Riverside Church to Welcome Six Handbell Choirs for 2014 English Handbell Festival, 4/6
Nearly 100 handbell ringers from New York and Virginia will descend upon the historic Riverside Church to toll more than 400 handbells of varying sizes for a magnificent concert, filling its soaring halls with harmony and melody, during its 36th Annual English Handbell Festival at 4:00 p.m. on Sunday, April 6 in the Church's Nave, at 490 Riverside Drive (bet. 120th & 122nd St.), Morningside Heights.
"Attendees of the English Handbell Festival at Riverside this year are in for a real treat," said Riverside Church Music Director of Music and Organist, Christopher Johnson. "We are excited to once again host some of the region's most talented musicians, all coming together at Riverside to perform in unity for one of our largest concerts of the year. It's going to be bigger and better than ever."
This year's program has been expanded from previous years and will be the largest yet, featuring guest conductor David Harris (Raleigh, NC), who will direct nearly 100 handbell ringers as they perform a variety of compositions by composers from around the world. This large and unusual gathering of choirs will feature six handbell ensembles, an increase from the four that have participated in the past. They include: The Riverside Ringers (NYC), The Emanuel Ringers (Pleasantville, NY), Katonah Celebration Ringers (Katonah, NY), Mitchell Ringers (Annandale, VA), Hewitt School Handbell Choir (NYC) and Christ Church Handbell Choir (NYC).

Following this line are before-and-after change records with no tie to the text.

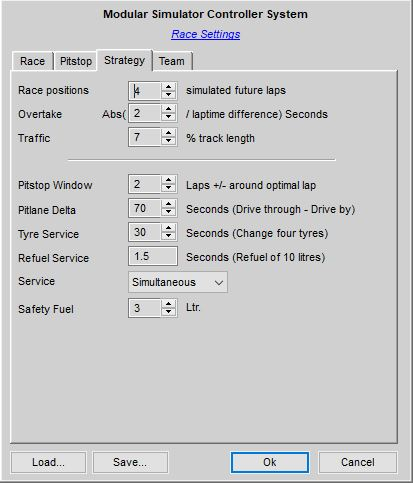
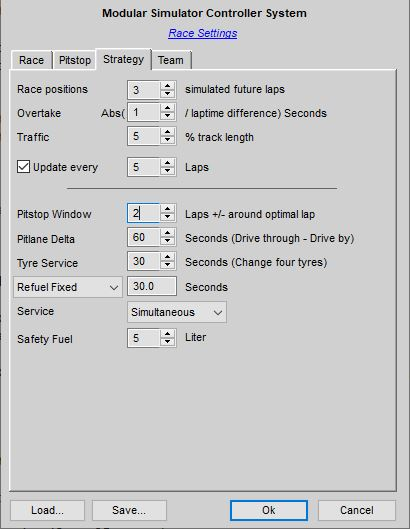
Automatic Strategy Part 1

Changed region(s): [[0.0, 0.0, 1.0, 1.0]]

diff --git a/Docs/Race Settings.md b/Docs/Race Settings.md
@@ -63,6 +63,7 @@ This settings are generally available, although you can and have to define them 
 | Strategy   | Pitlane Delta                            | Integer | 60                              | Yes | The time difference in seconds between drive by and drive through of the pitlane. |
 | Strategy   | Pitstop Window                           | Integer | 2                               | Yes | Specifies, how many laps before an after the projected pitstop (depending on available fuel), the Strategist will simulate to create his recommendation for an upcoming pitstop. |
 | Strategy   | Considered Traffic                       | Integer | 5                               | Yes | Specifies the length of the track (in percentage of the overall length) which will be considered in traffic density calculations by the Strategist. |
+| Strategy   | Automatic recalculation                  | Integer | 0                               | Yes | If there is an active strategy for the current session, the Strategist will try to optimize this strategy on behalf of the current race situation and will inform the driver if a better strategy can be derived. This setting specify the number of laps between each recalculation, with **0** meaning no recalculation at all. Enabling this will put a high demand on the CPU, so test it before using it in an important race. |
 | Team Session| Cooldown                                | Integer | 600                             | No  | Number of seconds that will be waited after a finished session before a new connection to a Team Server session will be opened. |
 | Assistants | Cooldown                                 | Integer | 90                              | No  | Number of seconds that the Assistants will wait after a finished session before they will become active again. |
 | Spotter    | Late Join                                | Boolean | True                            | No  | If *True* (which is the default), the Spotter will also become active, when you join mid-session. |

diff --git a/Docs/Virtual Race Strategist.md b/Docs/Virtual Race Strategist.md
@@ -131,6 +131,8 @@ You will find settings for the race strategy analysis and simulation in the thir
 Using the fields in the first group, you can customize the projection of current race positions into a model of future race standings. Cato will calculate this model each lap and will store the future standings for a given number of laps in the working memory and use them for strategy decisions. You can control the number of laps calculated for future standings by changing the value in the field *Race positions*. Greater numbers will yield better predictions, but take care, it might cost a lot of computing power.
 With the second field, *Overtake Delta*, you specify the number of seconds as time discount for each overtake for the passing and for the passed car, whereas you specify the percentage of track length in front of the car, which will be taken into account for traffic density analysis.
 
+You can also activate an automatic recalculation of a [predefined strategy](https://github.com/SeriousOldMan/Simulator-Controller/wiki/Virtual-Race-Strategist#strategy-handling) on behalf of the current race situation. If a better strategy can be derived Cato will inform you and you might decide to activate the new strategy. Please note, that you can also ask the Strategist anytime to recalculate the strategy during a race, if you don't want to enable this automatic recalculation.
+
 The second group of fields specify the time required for several pitstop activities, as well as the pitstop window, in which the best pitstop lap will be derived. With the value of *Pitstop Delta*, you supply the difference time needed for a normal pitstop (time for pit in and pit out but without any service time minus the time to pass the pit area on the track, i.e. Drive through vs. Drive by), The fields below specify the time required for the various pit services, like changing tyres, refueling, and so on, as well as these times are combined into an overall pitstop service time.
 
 ### Pitstop Recommendation
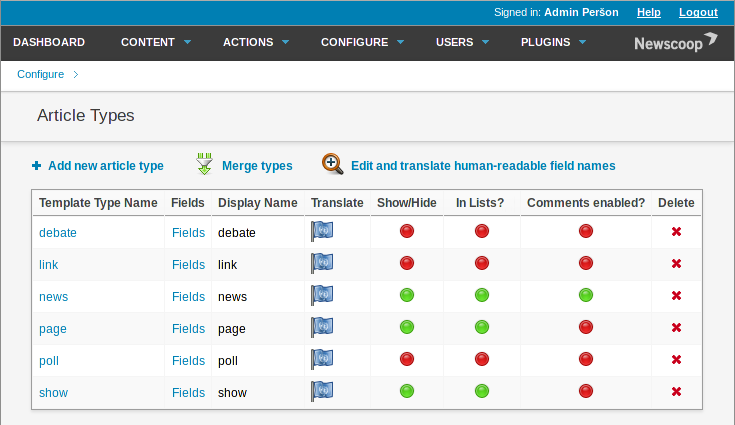
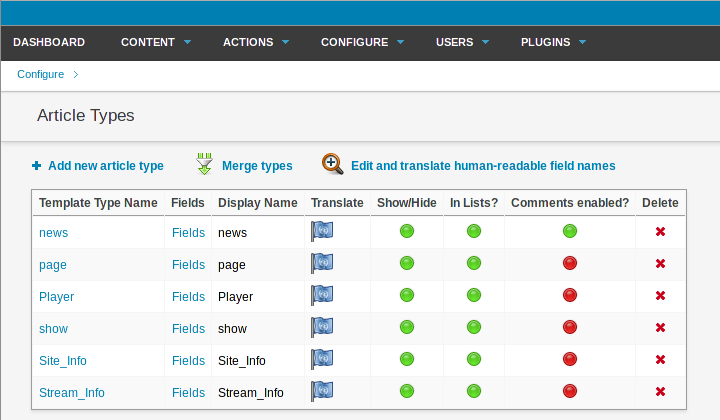
Added correct Article Types and updated screenshot

diff --git a/README.md b/README.md
@@ -19,23 +19,38 @@ The Newscoop administration interface includes a theme management and template e
 Setting up Article Types
 ========================
 
-The Broadcaster theme uses several *Article Types* to display content in different ways. Each Article Type has specific fields of various kinds. These types and fields are:
+The Broadcaster theme uses several *Article Types* to display content in different ways. Each Article Type has specific fields of various kinds. The *news* and *page* Article Types are standard in Newscoop, but the Broadcaster theme uses additional custom Article Types. These are the Article Types you should set up on your Newscoop server, and the fields they should contain:
 
-1. news (standard Article Type in Newscoop demo):
+1. news (standard Article Type):
    * highlight (switch) - to promote the article in lists
-   * deck (HTML WYSIWYG) - page description in meta and Open Graph tags
-   * full_text (HTML WYSIWYG) - body text for the article
+   * deck (Multi-line Text with WYSIWYG) - page description in meta and Open Graph tags
+   * full_text (Multi-line Text with WYSIWYG) - body text for the article
 
-2. page (standard Article Type in Newscoop demo):
-   * full_text (HTML WYSIWYG) - body text for the article
+2. page (standard Article Type):
+   * full_text (Multi-line Text with WYSIWYG) - body text for the article
 
-3. show (custom Article Type for Broadcaster):
-   * show_name (single line text) - the name of the show
-   * host (single line text) - the presenter of the show
-   * deck (multi line text) - page description in meta and Open Graph tags
-   * full_text (HTML WYSIWYG) - body text for the article
-   * shows (multi line text) - for SoundCloud links if you have them
-   * show_times (complex date) - dates of the show in question
+3. Player (custom Article Type):
+   * player (Single-line Text) - used for the stream player widget
+
+4. show (custom Article Type):
+   * show_name (Single-line Text) - the name of the show
+   * host (Single-line Text) - the presenter of the show
+   * deck (Multi-line Text) - page description in meta and Open Graph tags
+   * full_text (Multi-line Text with WYSIWYG) - body text for the article
+   * shows (Multi-line Text) - for SoundCloud links if you have them
+   * show_times (Complex Date) - dates of the show in question
+
+5. Site_Info (custom Article Type):
+   * Facebook (Single-line Text) - Facebook page of your station
+   * Twitter (Single-line Text) - Twitter page of your station
+   * Address (Multi-line Text with WYSIWYG) - street address of your station
+
+6. Stream_Info (custom Article Type):
+   * API (Single-line Text) - URL of your Airtime server (default: http://sourcefabric.airtime.pro)
+   * stream  (Single-line Text) - URL of your streaming server (default: http://sourcefabric.out.airtime.pro)
+   * stream_a (Single-line Text) - mount point of your first stream (default: sourcefabric_a)
+   * stream_b (Single-line Text) - mount point of your second stream (default: sourcefabric_b)
+   * port (Single-line Text) - Port used by your stream (default is: 8000)
 
 In the Newscoop administration interface, click **Configure** on the main navigation menu, then **Article Types**. If the news, page and show Article Types are not listed, you will have to create them, as shown in the manual chapter [Article Types](http://sourcefabric.booktype.pro/newscoop-42-for-journalists-and-editors/article-types/). Then the list of Article Types should look like this:
 
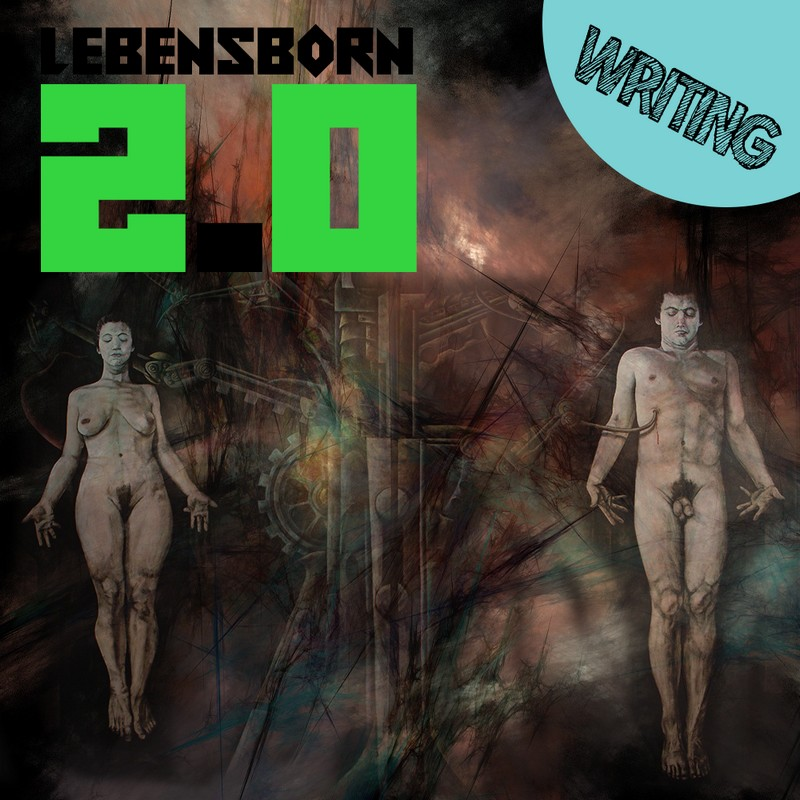
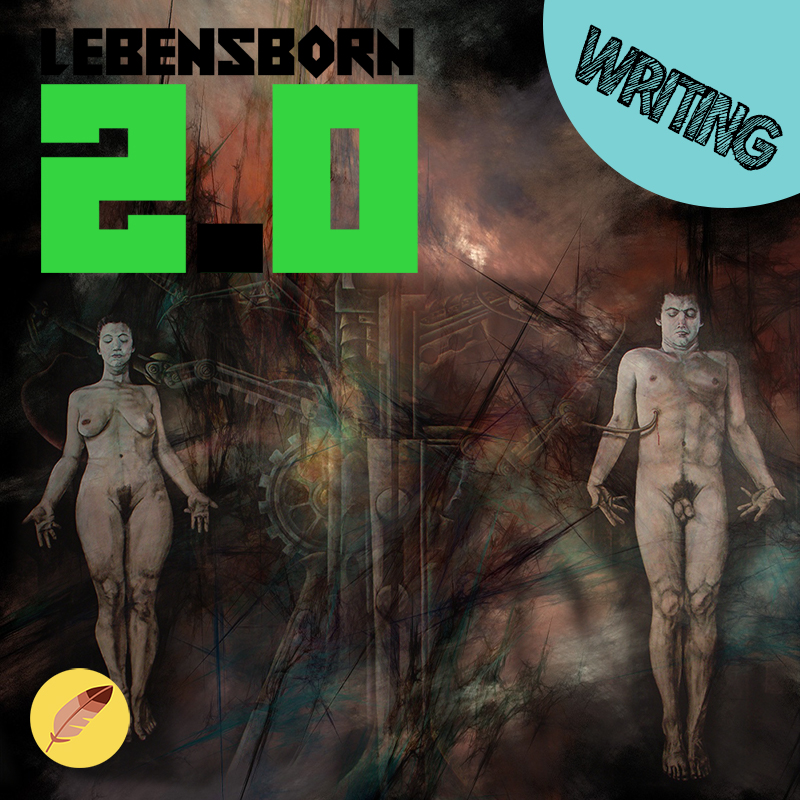
update of games & writing page

diff --git a/gamesandwriting.html b/gamesandwriting.html
@@ -30,6 +30,13 @@
         </ul>
     </nav>
 
+    <div class="small column margin">
+        <p>You will find here a collection of the projects I've written. Any project with the icon <img class="icon"
+                src="./img/writingicone2.png"> contains a readable and/or downloadable writing sample. </p>
+    </div>
+
+    <hr class="separator" style="width: 20%">
+
     <div class='portfolio'>
         <div class='row'>
             <div class='column'>

diff --git a/CSS/general.css b/CSS/general.css
@@ -14,6 +14,10 @@ body {
     flex: 1 0 auto;
 }
 
+.icon {
+    max-width: 40px;
+}
+
 /*HEADER*/
 
 .header {
@@ -83,7 +87,6 @@ footer>p {
 
 .portfolio {
     display: flex;
-    margin-top: 60px;
 }
 
 .row {

diff --git a/CSS/selectionpages.css b/CSS/selectionpages.css
@@ -79,6 +79,11 @@
     height: 20vh;
 }
 
+.margin {
+    margin-top: 3vh;
+    margin-bottom: 3vh;
+}
+
 @media only screen and (max-width: 600px) {
     .longrow {
         flex-direction: column;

Handbell ensembles play lustrous brass bells of various sizes, each producing a single tone within a three- to seven-octave range, depending on the size of the choir. Bells are organized from lowest to highest, with a single musician assigned to play four or more bells. The musicians ring the bells together or in succession to create chords or melodies, similar to a chorus of voices. Playing handbells is a challenging skill, requiring mental acuity, physical stamina, and musical precision. Handbell ensembles practice for weeks to perform just a few pieces.
Although handbell ensembles have been in existence in the United States for well over a century, it was not until the latter half of the twentieth century that bell groups began to become more common in churches and schools. The sound of handbell music alone is enchanting, but watching handbell ensembles perform is an impressive sight and a mesmerizing experience. Various techniques are employed to sound bells and the combination of technique and coordination is captivating.
Preceding the handbell concert, at 3:00 p.m. carillonneur Dionisio A. Lind will give a recital on the Church's world famous carillon, the Laura Spelman Rockefeller Memorial Carillon. At 3:30 p.m. Riverside Church Associate Organist, Christopher Creaghan, will perform an organ recital on Riverside's 206-rank Aeolian-Skinner pipe organ, the second largest instrument in New York City with over 12,000 pipes.
Tickets to the festival will be available at the door and are $20 for adults and $15 for seniors and students. For additional information, call the Riverside music department at 212-870-6722 or email firstname.lastname@example.org.